November 9, 2008

One important topic in PHP is how to know when to handle a form’s submission. If you have two pages–page.html and handle_page.php–the assumption is that whenever handle_page.php is accessed, it’s handling a form. This may not always be true, but is a reasonable enough assumption. However, more commonly the same page is used to both display and handle an HTML form. In such situations, that page is being accessed twice: once when the form is loaded and a second time when the form is submitted back to this same form. The trick is being able to identify which stage the page is in.

An old way to do this is to just check for the presence of the submit variable. Say you define your form’s submit button like so:

<input type="submit" name="submit" value="Go!" />

When the form is submitted, then $_POST[‘submit’] will be set (assuming you use the POST method, of course). Unfortunately this approach will not work in two situations:

  1. If the user submits the form by pressing Enter/Return in Internet Explorer, the $_POST[‘submit’] will not be set.
  2. If you want to use an image for the submit button.

For that matter, you can’t accurately check for the presence of any other form element because the user may not properly fill out the form (something that your PHP script would need to validate).

One reliable solution, which I have been using in my code and books, is to create a hidden input, with any name and any value:

<input type="hidden" name="submitted" value="1" />

Then, when the form is submitted, $_POST[‘submitted’] will be set (assuming, again, that you used the POST method). Worst case scenario, if the user manipulated the form so that it didn’t contain this element, then submitted the form, that form wouldn’t be processed (which it’s best that it isn’t anyway).

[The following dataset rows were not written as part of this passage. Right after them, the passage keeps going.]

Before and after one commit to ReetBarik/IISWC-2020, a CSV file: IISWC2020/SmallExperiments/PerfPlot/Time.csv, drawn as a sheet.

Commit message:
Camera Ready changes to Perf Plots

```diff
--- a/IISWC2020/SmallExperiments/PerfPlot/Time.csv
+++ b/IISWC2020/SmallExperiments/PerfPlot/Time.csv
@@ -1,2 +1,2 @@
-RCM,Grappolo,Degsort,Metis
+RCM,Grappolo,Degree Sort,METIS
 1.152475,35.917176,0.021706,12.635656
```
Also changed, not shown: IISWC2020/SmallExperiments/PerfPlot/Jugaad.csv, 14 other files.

Another option, which I’ll likely start using in my books (I’ll have to confirm that there’s no downside), is to check how the page was requested. As you probably know, there are two common methods for requesting a page: GET and POST. These are also the values used for the action attribute of a form. Most pages loaded in the Web browser–by typing in an address or clicking a link–are requested using GET. So the first time a page that both displays and handles a form is accessed (i.e., when the form is displayed), it’s a GET request. When that form is submitted, it’s a POST request (assuming the POST method is used, right? Right). So to check which state the page is in, refer to $_SERVER[‘REQUEST_METHOD’]:

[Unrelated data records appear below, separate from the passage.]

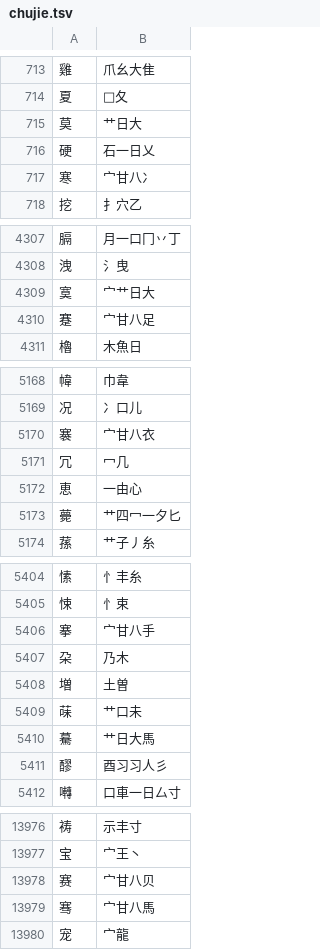
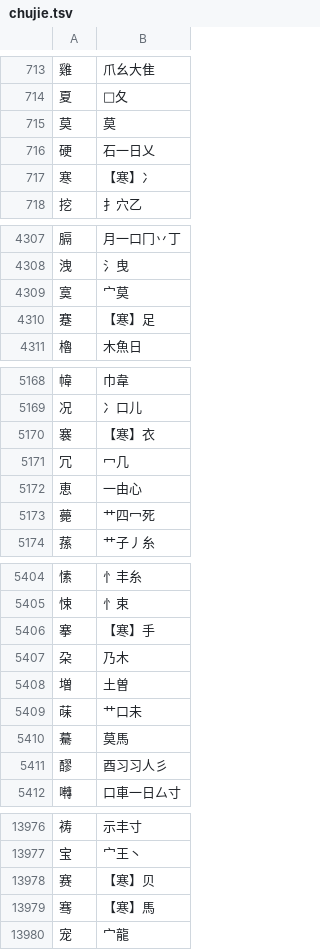
Before and after one commit to chenlin014/jiezi, a TSV file: table/chujie.tsv, drawn as a sheet; only a part is shown, gaps mark what is left out; the diff covers the shown part only.

```diff
--- a/table/chujie.tsv
+++ b/table/chujie.tsv
@@ -714,5 +714,5 @@
 夏	𦣻夂
-莫	艹日大
+莫	莫
 硬	石一日乂
-寒	宀甘八冫
+寒	【寒】冫
 挖	扌穴乙
@@ -4308,4 +4308,4 @@
 洩	氵曳
-寞	宀艹日大
-蹇	宀甘八足
+寞	宀莫
+蹇	【寒】足
 櫓	木魚日
@@ -5169,6 +5169,6 @@
 况	冫口儿
-褰	宀甘八衣
+褰	【寒】衣
 冗	冖几
 恵	一由心
-薨	艹四冖一夕匕
+薨	艹四冖死
 蓀	艹子丿糸
@@ -5405,3 +5405,3 @@
 悚	忄束
-搴	宀甘八手
+搴	【寒】手
 朶	乃木
@@ -5409,3 +5409,3 @@
 菋	艹口未
-驀	艹日大馬
+驀	莫馬
 醪	酉习习人彡
@@ -13977,4 +13977,4 @@
 宝	宀王丶
-赛	宀甘八贝
-骞	宀甘八馬
+赛	【寒】贝
+骞	【寒】馬
 宠	宀龍
```
Also changed, not shown: 155 edited cells elsewhere in this file, table/common-jp.tsv, table/common-jt.tsv, 3 other files.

<?php if ($_SERVER['REQUEST_METHOD'] == 'POST') { // Handle the form... ?>

As I said, this sounds like a good solution to me but I still want to do a little research to confirm that it’s reliable (e.g., that all Web servers on all OSes populate this variable).